_Work instruction_:
Exactly as shown, give the full listing again.
□ □ □ □ □
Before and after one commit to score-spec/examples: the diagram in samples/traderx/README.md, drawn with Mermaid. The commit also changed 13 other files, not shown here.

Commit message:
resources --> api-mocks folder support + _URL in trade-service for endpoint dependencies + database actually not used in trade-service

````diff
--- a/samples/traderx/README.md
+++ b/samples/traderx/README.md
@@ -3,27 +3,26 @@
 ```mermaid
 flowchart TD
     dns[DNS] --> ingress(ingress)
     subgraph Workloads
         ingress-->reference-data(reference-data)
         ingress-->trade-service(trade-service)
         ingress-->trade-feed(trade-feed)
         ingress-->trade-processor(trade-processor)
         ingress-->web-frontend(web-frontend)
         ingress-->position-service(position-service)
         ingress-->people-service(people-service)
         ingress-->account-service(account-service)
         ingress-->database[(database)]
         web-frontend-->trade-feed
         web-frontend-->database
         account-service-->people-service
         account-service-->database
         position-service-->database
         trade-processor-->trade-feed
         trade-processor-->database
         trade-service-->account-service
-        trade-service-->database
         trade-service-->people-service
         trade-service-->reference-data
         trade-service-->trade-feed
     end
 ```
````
□ □ □ □ □
_Output for this task_:
Before and after one commit to score-spec/examples: the diagram in samples/traderx/README.md, drawn with Mermaid. The commit also changed 13 other files, not shown here.

Commit message:
resources --> api-mocks folder support + _URL in trade-service for endpoint dependencies + database actually not used in trade-service

````diff
--- a/samples/traderx/README.md
+++ b/samples/traderx/README.md
@@ -3,27 +3,26 @@
 ```mermaid
 flowchart TD
     dns[DNS] --> ingress(ingress)
     subgraph Workloads
         ingress-->reference-data(reference-data)
         ingress-->trade-service(trade-service)
         ingress-->trade-feed(trade-feed)
         ingress-->trade-processor(trade-processor)
         ingress-->web-frontend(web-frontend)
         ingress-->position-service(position-service)
         ingress-->people-service(people-service)
         ingress-->account-service(account-service)
         ingress-->database[(database)]
         web-frontend-->trade-feed
         web-frontend-->database
         account-service-->people-service
         account-service-->database
         position-service-->database
         trade-processor-->trade-feed
         trade-processor-->database
         trade-service-->account-service
-        trade-service-->database
         trade-service-->people-service
         trade-service-->reference-data
         trade-service-->trade-feed
     end
 ```
````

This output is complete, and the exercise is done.